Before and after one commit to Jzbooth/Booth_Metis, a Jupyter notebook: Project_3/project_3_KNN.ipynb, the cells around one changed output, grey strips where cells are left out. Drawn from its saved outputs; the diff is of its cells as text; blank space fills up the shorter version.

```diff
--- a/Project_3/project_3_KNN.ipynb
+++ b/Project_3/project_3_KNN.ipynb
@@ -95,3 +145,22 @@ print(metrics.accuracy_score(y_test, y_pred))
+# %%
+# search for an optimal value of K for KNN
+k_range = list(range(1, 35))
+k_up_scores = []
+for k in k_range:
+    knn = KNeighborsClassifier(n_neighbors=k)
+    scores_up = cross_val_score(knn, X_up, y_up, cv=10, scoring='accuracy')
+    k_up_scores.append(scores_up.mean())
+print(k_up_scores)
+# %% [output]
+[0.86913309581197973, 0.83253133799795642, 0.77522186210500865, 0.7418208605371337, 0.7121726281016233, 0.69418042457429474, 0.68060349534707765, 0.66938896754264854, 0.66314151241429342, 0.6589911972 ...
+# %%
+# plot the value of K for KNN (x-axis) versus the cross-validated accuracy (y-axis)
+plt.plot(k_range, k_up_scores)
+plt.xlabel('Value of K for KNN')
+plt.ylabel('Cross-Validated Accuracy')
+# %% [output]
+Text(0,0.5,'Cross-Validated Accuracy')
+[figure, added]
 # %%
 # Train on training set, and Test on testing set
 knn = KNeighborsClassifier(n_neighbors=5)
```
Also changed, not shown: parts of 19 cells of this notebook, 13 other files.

EXERCISE PROMPT
Produce an exact copy of all the records.

COMPLETED EXERCISE
Before and after one commit to Jzbooth/Booth_Metis, a Jupyter notebook: Project_3/project_3_KNN.ipynb, the cells around one changed output, grey strips where cells are left out. Drawn from its saved outputs; the diff is of its cells as text; blank space fills up the shorter version.

```diff
--- a/Project_3/project_3_KNN.ipynb
+++ b/Project_3/project_3_KNN.ipynb
@@ -95,3 +145,22 @@ print(metrics.accuracy_score(y_test, y_pred))
+# %%
+# search for an optimal value of K for KNN
+k_range = list(range(1, 35))
+k_up_scores = []
+for k in k_range:
+    knn = KNeighborsClassifier(n_neighbors=k)
+    scores_up = cross_val_score(knn, X_up, y_up, cv=10, scoring='accuracy')
+    k_up_scores.append(scores_up.mean())
+print(k_up_scores)
+# %% [output]
+[0.86913309581197973, 0.83253133799795642, 0.77522186210500865, 0.7418208605371337, 0.7121726281016233, 0.69418042457429474, 0.68060349534707765, 0.66938896754264854, 0.66314151241429342, 0.6589911972 ...
+# %%
+# plot the value of K for KNN (x-axis) versus the cross-validated accuracy (y-axis)
+plt.plot(k_range, k_up_scores)
+plt.xlabel('Value of K for KNN')
+plt.ylabel('Cross-Validated Accuracy')
+# %% [output]
+Text(0,0.5,'Cross-Validated Accuracy')
+[figure, added]
 # %%
 # Train on training set, and Test on testing set
 knn = KNeighborsClassifier(n_neighbors=5)
```
Also changed, not shown: parts of 19 cells of this notebook, 13 other files.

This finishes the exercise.